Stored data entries
.....

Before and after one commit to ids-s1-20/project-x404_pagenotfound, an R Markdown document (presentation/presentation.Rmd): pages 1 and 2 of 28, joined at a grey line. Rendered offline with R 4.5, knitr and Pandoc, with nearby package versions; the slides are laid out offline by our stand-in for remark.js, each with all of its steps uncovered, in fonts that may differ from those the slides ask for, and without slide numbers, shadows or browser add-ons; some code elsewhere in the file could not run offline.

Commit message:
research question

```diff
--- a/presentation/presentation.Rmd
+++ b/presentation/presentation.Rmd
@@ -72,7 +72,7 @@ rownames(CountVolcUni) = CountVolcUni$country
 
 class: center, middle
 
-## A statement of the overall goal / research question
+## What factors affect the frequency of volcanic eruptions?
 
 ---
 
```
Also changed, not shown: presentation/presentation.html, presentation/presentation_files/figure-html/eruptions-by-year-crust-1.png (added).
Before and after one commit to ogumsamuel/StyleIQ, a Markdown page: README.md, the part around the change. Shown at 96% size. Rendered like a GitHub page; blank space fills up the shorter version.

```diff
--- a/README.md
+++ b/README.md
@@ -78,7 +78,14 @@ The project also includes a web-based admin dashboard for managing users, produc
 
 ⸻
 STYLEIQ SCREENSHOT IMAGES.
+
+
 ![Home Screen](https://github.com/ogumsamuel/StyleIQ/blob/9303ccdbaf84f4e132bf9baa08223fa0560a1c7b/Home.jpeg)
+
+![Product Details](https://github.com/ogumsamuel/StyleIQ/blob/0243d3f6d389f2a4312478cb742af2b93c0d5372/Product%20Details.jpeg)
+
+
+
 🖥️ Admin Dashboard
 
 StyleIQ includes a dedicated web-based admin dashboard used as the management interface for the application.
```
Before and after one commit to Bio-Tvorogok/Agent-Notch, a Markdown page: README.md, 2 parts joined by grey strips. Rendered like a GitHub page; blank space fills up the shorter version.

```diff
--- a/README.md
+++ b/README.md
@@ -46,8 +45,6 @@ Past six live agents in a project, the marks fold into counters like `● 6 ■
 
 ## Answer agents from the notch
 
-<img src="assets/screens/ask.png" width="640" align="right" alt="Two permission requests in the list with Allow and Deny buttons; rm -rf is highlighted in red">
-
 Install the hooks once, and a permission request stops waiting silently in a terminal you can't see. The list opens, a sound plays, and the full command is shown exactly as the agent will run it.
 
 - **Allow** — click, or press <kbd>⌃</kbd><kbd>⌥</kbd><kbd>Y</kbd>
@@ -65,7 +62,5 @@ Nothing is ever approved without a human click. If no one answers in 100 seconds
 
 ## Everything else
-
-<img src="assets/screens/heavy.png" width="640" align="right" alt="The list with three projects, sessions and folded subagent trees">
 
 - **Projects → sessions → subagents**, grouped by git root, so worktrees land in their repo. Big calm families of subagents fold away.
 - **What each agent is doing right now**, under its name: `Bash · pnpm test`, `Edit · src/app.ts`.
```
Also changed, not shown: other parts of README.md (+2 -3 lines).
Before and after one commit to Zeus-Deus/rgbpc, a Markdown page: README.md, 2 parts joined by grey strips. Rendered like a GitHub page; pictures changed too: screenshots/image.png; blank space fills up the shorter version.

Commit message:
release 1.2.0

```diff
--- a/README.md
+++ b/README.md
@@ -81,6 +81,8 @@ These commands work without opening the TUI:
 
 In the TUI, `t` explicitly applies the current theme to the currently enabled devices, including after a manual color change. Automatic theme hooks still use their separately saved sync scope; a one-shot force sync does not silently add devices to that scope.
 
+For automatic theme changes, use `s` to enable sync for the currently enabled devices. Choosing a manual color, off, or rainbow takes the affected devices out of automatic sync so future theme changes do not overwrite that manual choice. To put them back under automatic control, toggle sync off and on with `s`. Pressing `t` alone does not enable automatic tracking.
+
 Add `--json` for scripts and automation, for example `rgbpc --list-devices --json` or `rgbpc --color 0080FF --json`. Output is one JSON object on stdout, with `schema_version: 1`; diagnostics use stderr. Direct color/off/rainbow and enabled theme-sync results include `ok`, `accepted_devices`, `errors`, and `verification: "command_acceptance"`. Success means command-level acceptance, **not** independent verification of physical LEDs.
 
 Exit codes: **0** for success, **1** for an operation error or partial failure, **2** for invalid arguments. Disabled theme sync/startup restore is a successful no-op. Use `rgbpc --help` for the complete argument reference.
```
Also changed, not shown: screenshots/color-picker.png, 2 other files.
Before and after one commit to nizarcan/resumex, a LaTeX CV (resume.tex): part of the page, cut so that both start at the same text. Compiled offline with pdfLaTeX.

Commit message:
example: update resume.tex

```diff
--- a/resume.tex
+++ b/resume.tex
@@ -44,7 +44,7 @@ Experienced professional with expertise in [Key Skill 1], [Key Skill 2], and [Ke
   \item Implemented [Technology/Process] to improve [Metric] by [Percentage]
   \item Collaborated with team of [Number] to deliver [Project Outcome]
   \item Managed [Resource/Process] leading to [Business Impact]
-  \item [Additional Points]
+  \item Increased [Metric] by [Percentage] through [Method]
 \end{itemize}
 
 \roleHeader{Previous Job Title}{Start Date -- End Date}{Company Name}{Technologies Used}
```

.....

■ **Activity**
Copy out each entry once more, character for character.

■ **Your response**
Before and after one commit to ids-s1-20/project-x404_pagenotfound, an R Markdown document (presentation/presentation.Rmd): pages 1 and 2 of 28, joined at a grey line. Rendered offline with R 4.5, knitr and Pandoc, with nearby package versions; the slides are laid out offline by our stand-in for remark.js, each with all of its steps uncovered, in fonts that may differ from those the slides ask for, and without slide numbers, shadows or browser add-ons; some code elsewhere in the file could not run offline.

Commit message:
research question

```diff
--- a/presentation/presentation.Rmd
+++ b/presentation/presentation.Rmd
@@ -72,7 +72,7 @@ rownames(CountVolcUni) = CountVolcUni$country
 
 class: center, middle
 
-## A statement of the overall goal / research question
+## What factors affect the frequency of volcanic eruptions?
 
 ---
 
```
Also changed, not shown: presentation/presentation.html, presentation/presentation_files/figure-html/eruptions-by-year-crust-1.png (added).
Before and after one commit to ogumsamuel/StyleIQ, a Markdown page: README.md, the part around the change. Shown at 96% size. Rendered like a GitHub page; blank space fills up the shorter version.

```diff
--- a/README.md
+++ b/README.md
@@ -78,7 +78,14 @@ The project also includes a web-based admin dashboard for managing users, produc
 
 ⸻
 STYLEIQ SCREENSHOT IMAGES.
+
+
 ![Home Screen](https://github.com/ogumsamuel/StyleIQ/blob/9303ccdbaf84f4e132bf9baa08223fa0560a1c7b/Home.jpeg)
+
+![Product Details](https://github.com/ogumsamuel/StyleIQ/blob/0243d3f6d389f2a4312478cb742af2b93c0d5372/Product%20Details.jpeg)
+
+
+
 🖥️ Admin Dashboard
 
 StyleIQ includes a dedicated web-based admin dashboard used as the management interface for the application.
```
Before and after one commit to Bio-Tvorogok/Agent-Notch, a Markdown page: README.md, 2 parts joined by grey strips. Rendered like a GitHub page; blank space fills up the shorter version.

```diff
--- a/README.md
+++ b/README.md
@@ -46,8 +45,6 @@ Past six live agents in a project, the marks fold into counters like `● 6 ■
 
 ## Answer agents from the notch
 
-<img src="assets/screens/ask.png" width="640" align="right" alt="Two permission requests in the list with Allow and Deny buttons; rm -rf is highlighted in red">
-
 Install the hooks once, and a permission request stops waiting silently in a terminal you can't see. The list opens, a sound plays, and the full command is shown exactly as the agent will run it.
 
 - **Allow** — click, or press <kbd>⌃</kbd><kbd>⌥</kbd><kbd>Y</kbd>
@@ -65,7 +62,5 @@ Nothing is ever approved without a human click. If no one answers in 100 seconds
 
 ## Everything else
-
-<img src="assets/screens/heavy.png" width="640" align="right" alt="The list with three projects, sessions and folded subagent trees">
 
 - **Projects → sessions → subagents**, grouped by git root, so worktrees land in their repo. Big calm families of subagents fold away.
 - **What each agent is doing right now**, under its name: `Bash · pnpm test`, `Edit · src/app.ts`.
```
Also changed, not shown: other parts of README.md (+2 -3 lines).
Before and after one commit to Zeus-Deus/rgbpc, a Markdown page: README.md, 2 parts joined by grey strips. Rendered like a GitHub page; pictures changed too: screenshots/image.png; blank space fills up the shorter version.

Commit message:
release 1.2.0

```diff
--- a/README.md
+++ b/README.md
@@ -81,6 +81,8 @@ These commands work without opening the TUI:
 
 In the TUI, `t` explicitly applies the current theme to the currently enabled devices, including after a manual color change. Automatic theme hooks still use their separately saved sync scope; a one-shot force sync does not silently add devices to that scope.
 
+For automatic theme changes, use `s` to enable sync for the currently enabled devices. Choosing a manual color, off, or rainbow takes the affected devices out of automatic sync so future theme changes do not overwrite that manual choice. To put them back under automatic control, toggle sync off and on with `s`. Pressing `t` alone does not enable automatic tracking.
+
 Add `--json` for scripts and automation, for example `rgbpc --list-devices --json` or `rgbpc --color 0080FF --json`. Output is one JSON object on stdout, with `schema_version: 1`; diagnostics use stderr. Direct color/off/rainbow and enabled theme-sync results include `ok`, `accepted_devices`, `errors`, and `verification: "command_acceptance"`. Success means command-level acceptance, **not** independent verification of physical LEDs.
 
 Exit codes: **0** for success, **1** for an operation error or partial failure, **2** for invalid arguments. Disabled theme sync/startup restore is a successful no-op. Use `rgbpc --help` for the complete argument reference.
```
Also changed, not shown: screenshots/color-picker.png, 2 other files.
Before and after one commit to nizarcan/resumex, a LaTeX CV (resume.tex): part of the page, cut so that both start at the same text. Compiled offline with pdfLaTeX.

Commit message:
example: update resume.tex

```diff
--- a/resume.tex
+++ b/resume.tex
@@ -44,7 +44,7 @@ Experienced professional with expertise in [Key Skill 1], [Key Skill 2], and [Ke
   \item Implemented [Technology/Process] to improve [Metric] by [Percentage]
   \item Collaborated with team of [Number] to deliver [Project Outcome]
   \item Managed [Resource/Process] leading to [Business Impact]
-  \item [Additional Points]
+  \item Increased [Metric] by [Percentage] through [Method]
 \end{itemize}
 
 \roleHeader{Previous Job Title}{Start Date -- End Date}{Company Name}{Technologies Used}
```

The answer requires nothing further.